Employing Success - City School Ships Out New program
Mohawk is embarking on a new initiative with marine maintenance and ship- building company Heddle Shipyards and the Hamilton Oshawa Port Authority to launch a City School mobile program.
It will teach ship repair and maintenance skills to at-risk youth and others during a 10- to 12-week program at the Heddle shipyard on the Hamilton Harbour. The company is providing a scrapped boat for program participants to work on.
The partnership is an offering of City School’s Skilled Trades Awareness and Readiness Training (START), a series of initiatives aimed at reducing a shortage in skilled trades.
Mohawk staff will develop and deliver the curriculum, while seasoned Heddle employees will act as teachers and trainers for an anticipated group of 20 to 30 participants.
“The idea is to give them a taste of the multiple trades in the ship repair industry,” said Patricia Reles,vice president, people and culture at Heddle. “We hope they find something they are passionate about and then they can go to Mohawk to learn a skilled trade and possibly pursue a career with us.”
Heddle is also establishing two bursaries for trades students at Mohawk, including one for women, says Reles.The company participates in a job fair at Mohawk and frequently hiresgraduates for frontline and office roles. Heddle staff also speak to skilled trades students and is in constant contact with coordinators and faculty.
“We want to get the word out there that we support skilled trades. We struggle to find talent for our shipyards.”Working in marine requires a special set of skills.“
Welders are taught to weld new material to new material, but here, where it’s about maintenance and repair, it’s welding new material to old material. That requires in-house training,” says Reles.

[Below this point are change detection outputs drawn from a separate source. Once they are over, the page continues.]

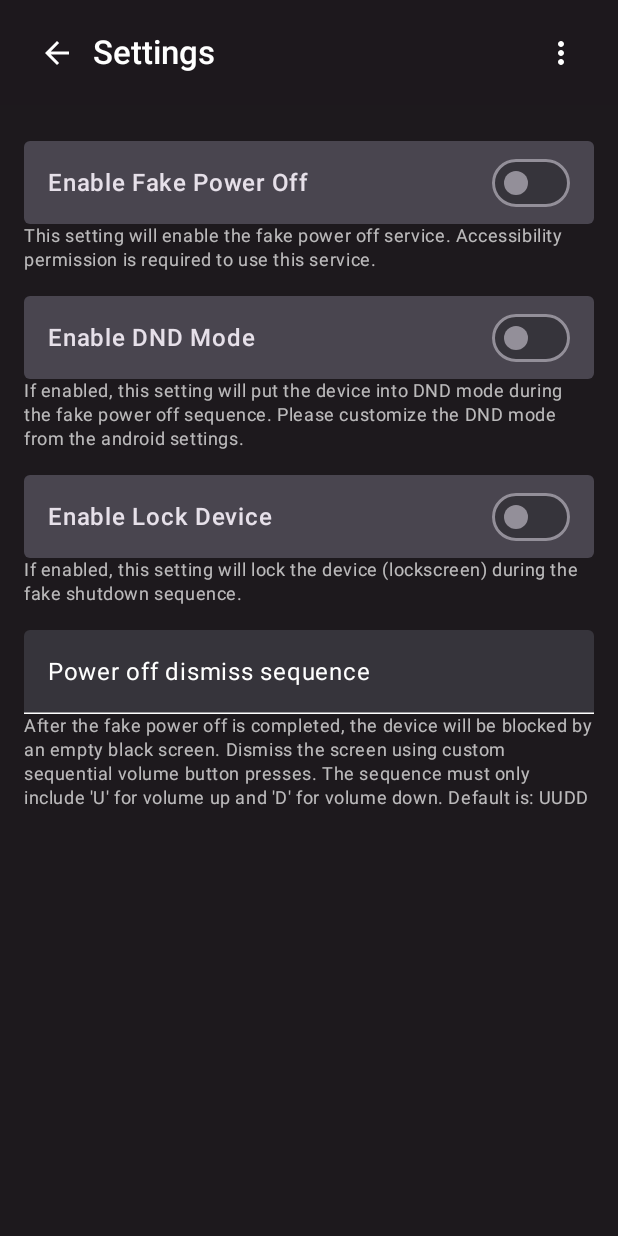
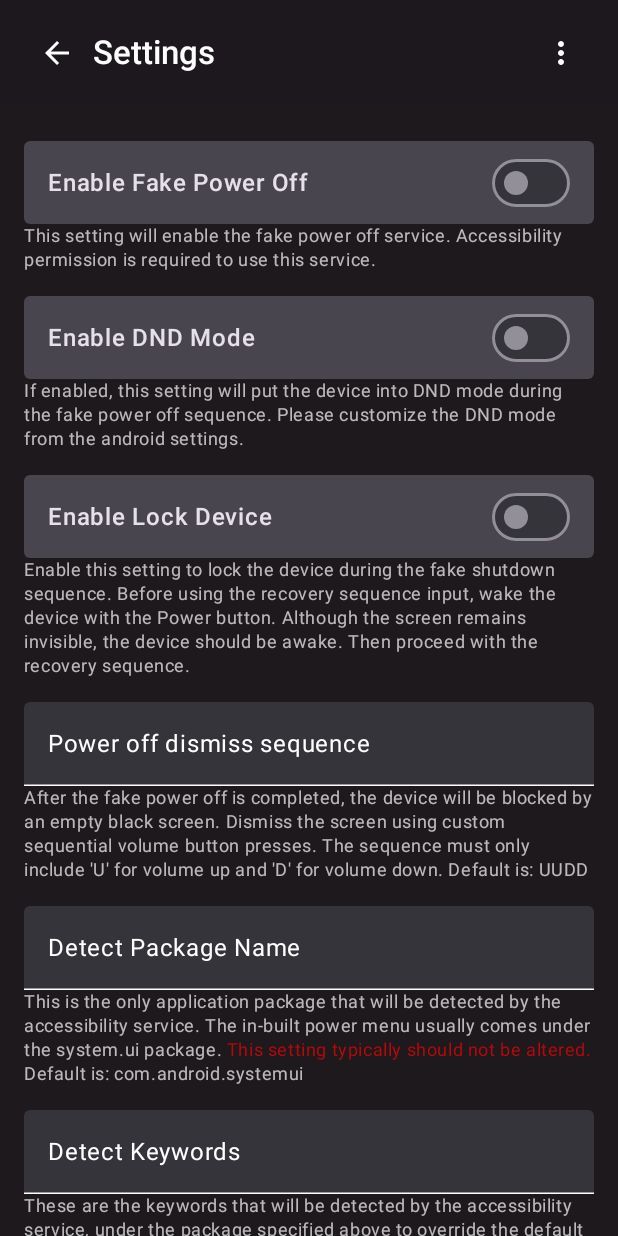
Before and after one commit to BinitDOX/FakePowerOff, an Android app built with Jetpack Compose: the SettingsScreen screen opened through its navigation route, on a phone screen of 412 x 824 dp. Run offline under Robolectric (Android 15) with nearby library versions, the phone set to English and light mode, and no system bars; our stand-ins replace Dagger/Hilt's generated code, Timber, accompanist; 3 statements that could not run were skipped.

Commit message:
Instructions updated, Keyword flexibility added.

```diff
--- a/app/build.gradle.kts
+++ b/app/build.gradle.kts
@@ -13,8 +13,8 @@ android {
         applicationId = "com.dox.fpoweroff"
         minSdk = 28
         targetSdk = 34
-        versionCode = 2
-        versionName = "1.0.1"
+        versionCode = 4
+        versionName = "1.0.3"
 
         testInstrumentationRunner = "androidx.test.runner.AndroidJUnitRunner"
         vectorDrawables {
--- a/app/src/main/java/com/dox/fpoweroff/service/event/PowerMenuOverrideEvent.kt
+++ b/app/src/main/java/com/dox/fpoweroff/service/event/PowerMenuOverrideEvent.kt
@@ -16,13 +16,9 @@ import android.view.WindowManager
 import android.view.accessibility.AccessibilityEvent
 import android.view.accessibility.AccessibilityNodeInfo
 import android.widget.ImageButton
-import androidx.core.content.ContextCompat.getSystemService
 import com.dox.fpoweroff.R
 import com.dox.fpoweroff.manager.SharedPreferencesManager
-import com.dox.fpoweroff.service.EventListenerService
 import com.dox.fpoweroff.utility.Constants
-import dagger.hilt.android.qualifiers.ActivityContext
-import dagger.hilt.android.qualifiers.ApplicationContext
 import kotlinx.coroutines.CoroutineScope
 import kotlinx.coroutines.Dispatchers
 import kotlinx.coroutines.delay
@@ -38,6 +34,8 @@ class PowerMenuOverrideEvent @Inject constructor(
         var fPowerOffEnabled = false
         var dndModeEnabled = false
         var lockDeviceEnabled = false
+        var detectPackageName = ""
+        var detectKeywords = listOf<String>()
 
         var emptyDialog: Dialog? = null
     }
@@ -46,10 +44,12 @@ class PowerMenuOverrideEvent @Inject constructor(
         fPowerOffEnabled = sharedPreferencesManager.get(Constants.F_POWER_OFF_ENABLED_KEY).toBoolean()
         dndModeEnabled = sharedPreferencesManager.get(Constants.DND_MODE_ENABLED_KEY).toBoolean()
         lockDeviceEnabled = sharedPreferencesManager.get(Constants.LOCK_DEVICE_ENABLED_KEY).toBoolean()
+        detectPackageName = sharedPreferencesManager.get(Constants.DETECT_PACKAGE_NAME_KEY).toString()
+        detectKeywords = sharedPreferencesManager.get(Constants.DETECT_KEYWORDS_KEY)?.split(',')
+            ?.map { it.trim() } ?: Constants.DETECT_KEYWORDS_DEFAULT.split(',')
     }
 
     private var powerMenuOpen = false
-    private val powerMenuKeywords = listOf("power off", "restart", "emergency", "poweroff")
 
     fun handlePowerMenuEvent(context: Context, event: AccessibilityEvent, performGlobalAction: (Int) -> Unit) {
         if (!fPowerOffEnabled) return
@@ -71,10 +71,10 @@ class PowerMenuOverrideEvent @Inject constructor(
                     val contentDescription = currentNode.contentDescription?.toString()
 
                     if (!powerMenuOpen && (
-                        (tooltipText != null && powerMenuKeywords.any { tooltipText.contains(it, ignoreCase = true) }) ||
-                        (hintText != null && powerMenuKeywords.any { hintText.contains(it, ignoreCase = true) }) ||
-                        (contentDescription != null && powerMenuKeywords.any { contentDescription.contains(it, ignoreCase = true) }) ||
-                        (text != null && powerMenuKeywords.any { text.contains(it, ignoreCase = true)})
+                        (tooltipText != null && detectKeywords.any { tooltipText.contains(it, ignoreCase = true) }) ||
+                        (hintText != null && detectKeywords.any { hintText.contains(it, ignoreCase = true) }) ||
+                        (contentDescription != null && detectKeywords.any { contentDescription.contains(it, ignoreCase = true) }) ||
+                        (text != null && detectKeywords.any { text.contains(it, ignoreCase = true)})
                     )){
                         powerMenuOpen = true
                         Timber.d("[${::handlePowerMenuEvent.name}] Detected")
--- a/app/src/main/java/com/dox/fpoweroff/ui/screen/HomeScreen.kt
+++ b/app/src/main/java/com/dox/fpoweroff/ui/screen/HomeScreen.kt
@@ -12,6 +12,8 @@ import androidx.compose.foundation.layout.height
 import androidx.compose.foundation.layout.offset
 import androidx.compose.foundation.layout.padding
 import androidx.compose.foundation.layout.size
+import androidx.compose.foundation.rememberScrollState
+import androidx.compose.foundation.verticalScroll
 import androidx.compose.material.icons.Icons
 import androidx.compose.material.icons.outlined.PowerSettingsNew
 import androidx.compose.material3.Icon
@@ -51,6 +53,7 @@ fun HomeScreen(navController: NavController) {
             Column(
                 modifier = Modifier
                     .fillMaxSize()
+                    .verticalScroll(rememberScrollState())
                     .background(MaterialTheme.colorScheme.background)
                     .padding(interFieldSpacing),
                 horizontalAlignment = Alignment.CenterHorizontally,
--- a/app/src/main/java/com/dox/fpoweroff/ui/screen/SettingsScreen.kt
+++ b/app/src/main/java/com/dox/fpoweroff/ui/screen/SettingsScreen.kt
@@ -26,8 +26,12 @@ import androidx.compose.ui.Modifier
 import androidx.compose.ui.focus.FocusRequester
 import androidx.compose.ui.focus.focusRequester
 import androidx.compose.ui.focus.onFocusChanged
+import androidx.compose.ui.graphics.Color
 import androidx.compose.ui.platform.LocalContext
 import androidx.compose.ui.res.stringResource
+import androidx.compose.ui.text.SpanStyle
+import androidx.compose.ui.text.buildAnnotatedString
+import androidx.compose.ui.text.withStyle
 import androidx.compose.ui.tooling.preview.Preview
 import androidx.compose.ui.unit.dp
 import androidx.hilt.navigation.compose.hiltViewModel
@@ -48,6 +52,8 @@ fun SettingsScreen(
     val dialogCloseTriggerSequence by settingsViewModel.dialogCloseTriggerSequence.collectAsStateWithLifecycle()
     val dndModeEnabled by settingsViewModel.dndModeEnabled.collectAsStateWithLifecycle()
     val lockDeviceEnabled by settingsViewModel.lockDeviceEnabled.collectAsStateWithLifecycle()
+    val detectPackageName by settingsViewModel.detectPackageName.collectAsStateWithLifecycle()
+    val detectKeywords by settingsViewModel.detectKeywords.collectAsStateWithLifecycle()
 
     val focusRequester = remember { FocusRequester() }
 
@@ -194,6 +200,51 @@ fun SettingsScreen(
                 )
 
                 Spacer(modifier = Modifier.height(interFieldSpacing))
+
+
+                TextField(
+                    value = detectPackageName,
+                    onValueChange = { settingsViewModel.setDetectPackageName(it) },
+                    label = { Text(stringResource(id = R.string.placeholder_detect_package_name)) },
+                    singleLine = true,
+                    modifier = Modifier
+                        .fillMaxWidth()
+                        .focusRequester(focusRequester)
+                        .onFocusChanged { if (!it.isFocused) settingsViewModel.saveDetectPackageName() }
+                )
+                Text(
+                    text =  buildAnnotatedString {
+                                append(stringResource(id = R.string.setting_desc_detect_package_name))
+                                withStyle(style = SpanStyle(color = Color.Red.copy(alpha = 0.7f))) {
+                                    append(stringResource(R.string.setting_desc_dont_change))
+                                }
+                                append(" Default is: ${Constants.DETECT_PACKAGE_NAME_DEFAULT}")
+                            },
+                    style = MaterialTheme.typography.bodySmall,
+                    color = MaterialTheme.colorScheme.onBackground.copy(alpha = 0.7f)
+                )
+
+                Spacer(modifier = Modifier.height(interFieldSpacing))
+
+
+                TextField(
+                    value = detectKeywords,
+                    onValueChange = { settingsViewModel.setDetectKeywords(it) },
+                    label = { Text(stringResource(id = R.string.placeholder_detect_keywords)) },
+                    singleLine = true,
+                    modifier = Modifier
+                        .fillMaxWidth()
+                        .focusRequester(focusRequester)
+                        .onFocusChanged { if (!it.isFocused) settingsViewModel.saveDetectKeywords() }
+                )
+                Text(
+                    text =  stringResource(id = R.string.setting_desc_detect_keywords) +
+                            " Default is/are: ${Constants.DETECT_KEYWORDS_DEFAULT}",
+                    style = MaterialTheme.typography.bodySmall,
+                    color = MaterialTheme.colorScheme.onBackground.copy(alpha = 0.7f)
+                )
+
+                Spacer(modifier = Modifier.height(interFieldSpacing))
             }
         }
     }
--- a/app/src/main/java/com/dox/fpoweroff/utility/Constants.kt
+++ b/app/src/main/java/com/dox/fpoweroff/utility/Constants.kt
@@ -13,6 +13,7 @@ object Constants {
     // Package Constants
     const val SYSTEM_UI_PACKAGE = "com.android.systemui"
 
+
     // Shared Preferences Constants
     const val APP_PREFS = "${APP_ID}_shared_prefs"
     const val F_POWER_OFF_ENABLED_KEY = "f_power_off_enabled"
@@ -20,6 +21,10 @@ object Constants {
     const val DIALOG_CLOSE_TRIGGER_SEQUENCE_DEFAULT = "UUDD"
     const val DND_MODE_ENABLED_KEY = "dnd_mode_enabled"
     const val LOCK_DEVICE_ENABLED_KEY = "lock_device_enabled"
+    const val DETECT_PACKAGE_NAME_KEY = "detect_package_name"
+    const val DETECT_PACKAGE_NAME_DEFAULT = SYSTEM_UI_PACKAGE
+    const val DETECT_KEYWORDS_KEY = "detect_keywords"
+    const val DETECT_KEYWORDS_DEFAULT = "power off, restart, emergency, poweroff, shutdown, shut down"
 
     // Permission Constants
     enum class SpecialPermission(val value: String) {
--- a/app/src/main/java/com/dox/fpoweroff/viewmodel/SettingsViewModel.kt
+++ b/app/src/main/java/com/dox/fpoweroff/viewmodel/SettingsViewModel.kt
@@ -6,6 +6,8 @@ import com.dox.fpoweroff.manager.PermissionManager
 import com.dox.fpoweroff.manager.SharedPreferencesManager
 import com.dox.fpoweroff.service.event.DialogCloseEvent
 import com.dox.fpoweroff.service.event.PowerMenuOverrideEvent
+import com.dox.fpoweroff.utility.Constants.DETECT_KEYWORDS_KEY
+import com.dox.fpoweroff.utility.Constants.DETECT_PACKAGE_NAME_KEY
 import com.dox.fpoweroff.utility.Constants.DIALOG_CLOSE_TRIGGER_SEQUENCE_KEY
 import com.dox.fpoweroff.utility.Constants.DND_MODE_ENABLED_KEY
 import com.dox.fpoweroff.utility.Constants.F_POWER_OFF_ENABLED_KEY
@@ -34,12 +36,16 @@ class SettingsViewModel @Inject constructor(
     private val _lockDeviceEnabled = MutableStateFlow("")
     val lockDeviceEnabled = _lockDeviceEnabled.asStateFlow()
 
+    private val _detectPackageName = MutableStateFlow("")
+    val detectPackageName = _detectPackageName.asStateFlow()
+
+    private val _detectKeywords = MutableStateFlow("")
+    val detectKeywords = _detectKeywords.asStateFlow()
+
     init {
         getSettings()
     }
 
-    private val _isSaved = MutableStateFlow(false)
-    val isSaved = _isSaved.asStateFlow()
 
     fun setFPowerOffEnabled(value: String) {
         if(value.toBoolean()) {
@@ -67,11 +73,21 @@ class SettingsViewModel @Inject constructor(
         _lockDeviceEnabled.value = value
     }
 
+    fun setDetectPackageName(value: String) {
+        _detectPackageName.value = value
+    }
+
+    fun setDetectKeywords(value: String) {
+        _detectKeywords.value = value
+    }
+
     private fun getSettings() {
         _fPowerOffEnabled.value = sharedPreferencesManager.get(F_POWER_OFF_ENABLED_KEY) ?: ""
         _dialogCloseTriggerSequence.value = sharedPreferencesManager.get(DIALOG_CLOSE_TRIGGER_SEQUENCE_KEY) ?: ""
         _dndModeEnabled.value = sharedPreferencesManager.get(DND_MODE_ENABLED_KEY) ?: ""
         _lockDeviceEnabled.value = sharedPreferencesManager.get(LOCK_DEVICE_ENABLED_KEY) ?: ""
+        _detectPackageName.value = sharedPreferencesManager.get(DETECT_PACKAGE_NAME_KEY) ?: ""
+        _detectKeywords.value = sharedPreferencesManager.get(DETECT_KEYWORDS_KEY) ?: ""
     }
 
     fun saveFPowerOffEnabled() {
@@ -93,4 +109,14 @@ class SettingsViewModel @Inject constructor(
         sharedPreferencesManager.save(LOCK_DEVICE_ENABLED_KEY, _lockDeviceEnabled.value)
         PowerMenuOverrideEvent.lockDeviceEnabled = _lockDeviceEnabled.value.toBoolean()
     }
+
+    fun saveDetectPackageName() {
+        sharedPreferencesManager.save(DETECT_PACKAGE_NAME_KEY, _detectPackageName.value)
+        PowerMenuOverrideEvent.detectPackageName = _detectPackageName.value
+    }
+
+    fun saveDetectKeywords() {
+        sharedPreferencesManager.save(DETECT_KEYWORDS_KEY, _detectKeywords.value)
+        PowerMenuOverrideEvent.detectKeywords = _detectKeywords.value.split(',').map { it.trim() }
+    }
 }
--- a/app/src/main/res/values/strings.xml
+++ b/app/src/main/res/values/strings.xml
@@ -14,6 +14,8 @@
     <string name="placeholder_enable_fake_power_off">Enable Fake Power Off</string>
     <string name="placeholder_dnd_mode_enabled">Enable DND Mode</string>
     <string name="placeholder_lock_device_enabled">Enable Lock Device</string>
+    <string name="placeholder_detect_package_name">Detect Package Name</string>
+    <string name="placeholder_detect_keywords">Detect Keywords</string>
 
     <string name="btn_settings">Settings</string>
 
@@ -27,7 +29,17 @@
     <string name="setting_desc_enable_dnd_mode">
         If enabled, this setting will put the device into DND mode during the fake
         power off sequence. Please customize the DND mode from the android settings.</string>
-    <string name="setting_desc_enable_lock_device">If enabled, this setting will lock the device (lockscreen) during the fake shutdown sequence.</string>
+    <string name="setting_desc_enable_lock_device">
+        Enable this setting to lock the device during the fake shutdown sequence.
+        Before using the recovery sequence input, wake the device with the Power button.
+        Although the screen remains invisible, the device should be awake.
+        Then proceed with the recovery sequence.</string>
+    <string name="setting_desc_detect_package_name">
+        This is the only application package that will be detected by the accessibility service.
+        The in-built power menu usually comes under the system.ui package.</string>
+    <string name="setting_desc_detect_keywords">
+        These are the keywords that will be detected by the accessibility service, under the package specified above to override the default power menu.
+        You may change these (comma separated) if the default power menu is not being overridden or it gets triggered by false positives.</string>
 
     <string name="text_instructions">Usage instructions:
         \n1. Enable Fake Power Off in the settings menu.
@@ -35,10 +47,12 @@
         \n3. Hold power button for ~5s for original power menu.
         \n4. FPO will dismiss the original power menu with a fake menu.
         \n5. Pressing any of the buttons will trigger the fake shutdown.
-        \n6. Recover from the black overlay using the set volume buttons.</string>
+        \n6. Use the set volume buttons to recover from the black overlay.
+        \n7. Wake the device first (Power button) before inputting the sequence.</string>
     <string name="text_about">The Fake Power Off app simulates device shutdown with a minimal animation.
         Perfect for deterring unauthorized access, the app provides a convincing visual effect without actually powering off the device.
         Ideal for use with anti-theft apps and remains effective even when the device is locked.</string>
     <string name="prominent_disclosure_title">Prominent Disclosure: Permission Required</string>
     <string name="prominent_disclosure_body">\nThis app requires the Accessibility Service permission to provide its core functionality. Specifically, this permission allows the app to:\n\n1. Detect when the power menu is opened.\n2. Replace the default power menu with a custom fake power menu.\n3. Simulating a device shutdown by using an overlay.\n4. Detect volume button press sequence to recover from the overlay.\n\nThe Accessibility Service permission is crucial for the app to function correctly and provide the intended user experience. This app does not change any settings without your permission, bypass Android\'s built-in privacy controls, or engage in any deceptive practices.\n\nAdditionally, the app requests the Do Not Disturb (DND) permission to optionally put the device in the DND mode during the fake power off simulation. This permission is optional and can be granted if you wish to use this feature.\n\nBy continuing, you acknowledge the necessity of these permissions for the app\'s functionality. Do you wish to proceed?\n</string>
+    <string name="setting_desc_dont_change">" This setting typically should not be altered. "</string>
 </resources>
```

By growing a connection with Mohawk, Heddle hopes to see more marine- related skills embedded into curriculum, says sales manager Ted Kirkpatrick.
“We are open to working as closely as we can with Mohawk.”
Heddle, founded by Rick Heddle and Blair McKeil, has operated for30 years and has directly engaged with Mohawk for the last five, says president Shaun Padulo.
McKeil is a major benefactor of Mohawk’s McKeil School of Business and has been behind the push to work with the college to address talent needs, he says.
“To have one of the most successful colleges in Ontario and in Canada in our backyard is very exciting for us and will be very important to us as we expand,” said Padulo.
The company’s Port Weller operation has grown from 12 people to 150 and that kind of growth is expected for Hamilton, too. Heddle is building critical mass to go after large government contracts, under the $100-billion federal National Shipbuilding Strategy.
“We are working hard to be involved in that. There is a huge opportunity there for us, but we need the people to feedthe growth.”
To learn more about Mohawk's partnering opportunies visit https://www.mohawkcollege.ca/industry-and-employers
Image: Jim Vanderveken, MohawkCollege Dean of Centre for Community Partnerships and Experiential Learning, Patricia Reles, Vice President People and Culture, Heddle Shipyards, and Ted Kirkpatrick, Sales Manager,Heddle Shipyards